Critics have routinely slammed the first daughter for speaking out about women's rights while playing an active role in an administration that seemingly seeks to roll them back. But on the subject of abortion, Ivanka's position has been murky at best — largely because she has remained noticeably silent whenever her father's administration tries to restrict abortion access. For example, when the president signed a global gag rule withholding funding from international groups that provide abortions, Ivanka made no visible attempts to push back.
When her father first took office, liberals wondered whether Ivanka would be their ally on women's rights — on issues like equal pay, paid parental leave, and abortion. But in the little over a year that Trump has been in office, Ivanka has attempted to make her father's administration seem more palatable without actually having any concrete impact on policies pertaining to women's rights.
And before her father even took office, Trump explicitly refused to express her personal views on abortion, saying that they weren't pertinent.
“I don’t express my views on policy, with one exception as it relates to child care and advocating for women,” she said at Fortune's Most Powerful Women Summit in October 2016. It seems that Trump doesn't perceive discussions about abortion as an important part of advocating for women, even though reproductive health care access is an issue that women's rights advocates like Richards have long been outspoken about.
Nonetheless, Trump has previously tried to defend her apparent silence on the issue, arguing that she does not always blindly agree with her father.
“I would say not to conflate lack of public denouncement with silence,” she told CBS News' Gayle King last year. “Where I disagree with my father, he knows it. And I express myself with total candor.”
Perhaps Trump is right to say that her personal stance on abortion is not important, but if that is the case, then she shouldn't position herself as the women's rights champion of the current administration. In some ways, her actions speak for themselves — she and her husband may have attempted to "bribe" Planned Parenthood solely to "deliver a political win" as Richards suggested in her memoir, but the result is the same. They tried to get a reproductive health care organization to stop providing abortions.
This alleged exchange with Richards is also not the only way in which Trump and the Planned Parenthood head clashed on the subject of abortion during their 2017 meeting. Trump's goal for her meeting with Richards was to "seek common ground on the contentious issue of abortion." But during the meeting, Trump reportedly suggested to Richards that Planned Parenthood be divided in two: One large primary branch dedicated to women's health services and a smaller branch providing abortions.

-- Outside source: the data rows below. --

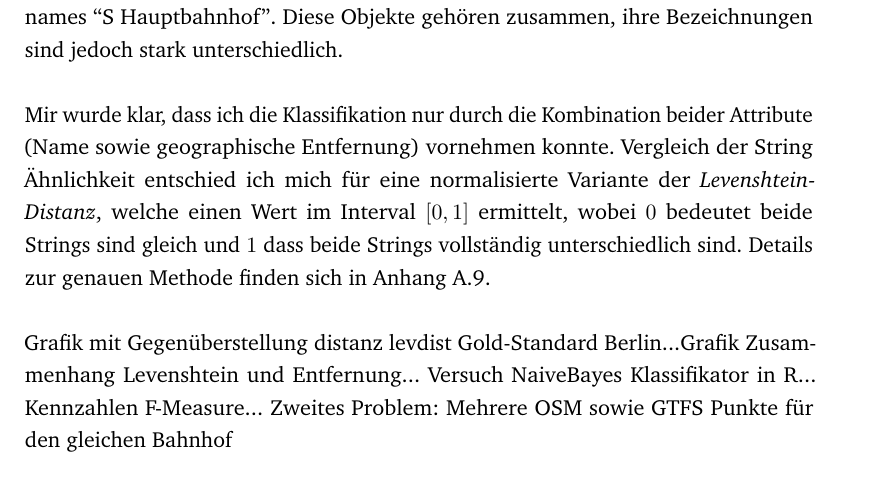
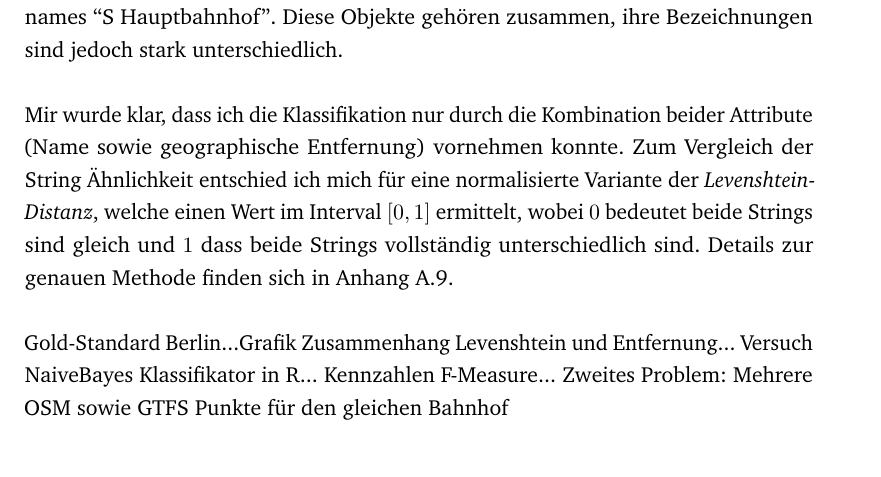
Before and after one commit to devfoo-one/Praxisbericht, a LaTeX thesis (main.tex, which reads content/chapter2_taetigkeitsbereiche.tex): part of page 14 of 35, cut so that both start at the same text. Compiled offline with pdfLaTeX.

Commit message:
kleine Änderungen

```diff
--- a/content/chapter2_taetigkeitsbereiche.tex
+++ b/content/chapter2_taetigkeitsbereiche.tex
@@ -207,10 +207,10 @@ Ebensowenig konnte eine Bereichssuche genutzt werden, da nicht zugehörige Bahnh
  \end{figure}
 Der Name konnte ebenfalls nicht alleinstehend als Schlüssel verwendet werden. Zum Beispiel existiert in den DB-GTFS Daten ein Objekt names ``Berlin Hbf'' und in den OpenStreetMap Daten ein Objekt names ``S Hauptbahnhof''. Diese Objekte gehören zusammen, ihre Bezeichnungen sind jedoch stark unterschiedlich.
 
-Mir wurde klar, dass ich die Klassifikation nur durch die Kombination beider Attribute (Name sowie geographische Entfernung) vornehmen konnte. Vergleich der String Ähnlichkeit entschied ich mich für eine normalisierte Variante der \textit{Levenshtein-Distanz}, welche einen Wert im Interval $[0,1]$ ermittelt, wobei $0$ bedeutet beide Strings sind gleich und $1$ dass beide Strings vollständig unterschiedlich sind. Details zur genauen Methode finden sich in Anhang \ref{sec:appendix:levenshtein}.
+Mir wurde klar, dass ich die Klassifikation nur durch die Kombination beider Attribute (Name sowie geographische Entfernung) vornehmen konnte. Zum Vergleich der String Ähnlichkeit entschied ich mich für eine normalisierte Variante der \textit{Levenshtein-Distanz}, welche einen Wert im Interval $[0,1]$ ermittelt, wobei $0$ bedeutet beide Strings sind gleich und $1$ dass beide Strings vollständig unterschiedlich sind. Details zur genauen Methode finden sich in Anhang \ref{sec:appendix:levenshtein}.
 
 
-Grafik mit Gegenüberstellung distanz levdist
+
 Gold-Standard Berlin...Grafik Zusammenhang Levenshtein und Entfernung...
 Versuch NaiveBayes Klassifikator in R... Kennzahlen F-Measure...
 Zweites Problem: Mehrere OSM sowie GTFS Punkte für den gleichen Bahnhof
```
Also changed, not shown: content/chapter2_taetigkeitsbereiche.tex (4 more changed lines), 1 other file.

Given this exchange, one thing about Trump's abortion view seems to be clear: In terms of policy, at least, she appears that abortion access is not relevant to women's health or women's rights. She may not want to explicitly indicate whether or not she is pro-choice, but she may not even have to. By insinuating that abortions are not an important of women's health care access — and as a person who is deeply involved in the current administration — she is making it harder for pregnant people to have a choice.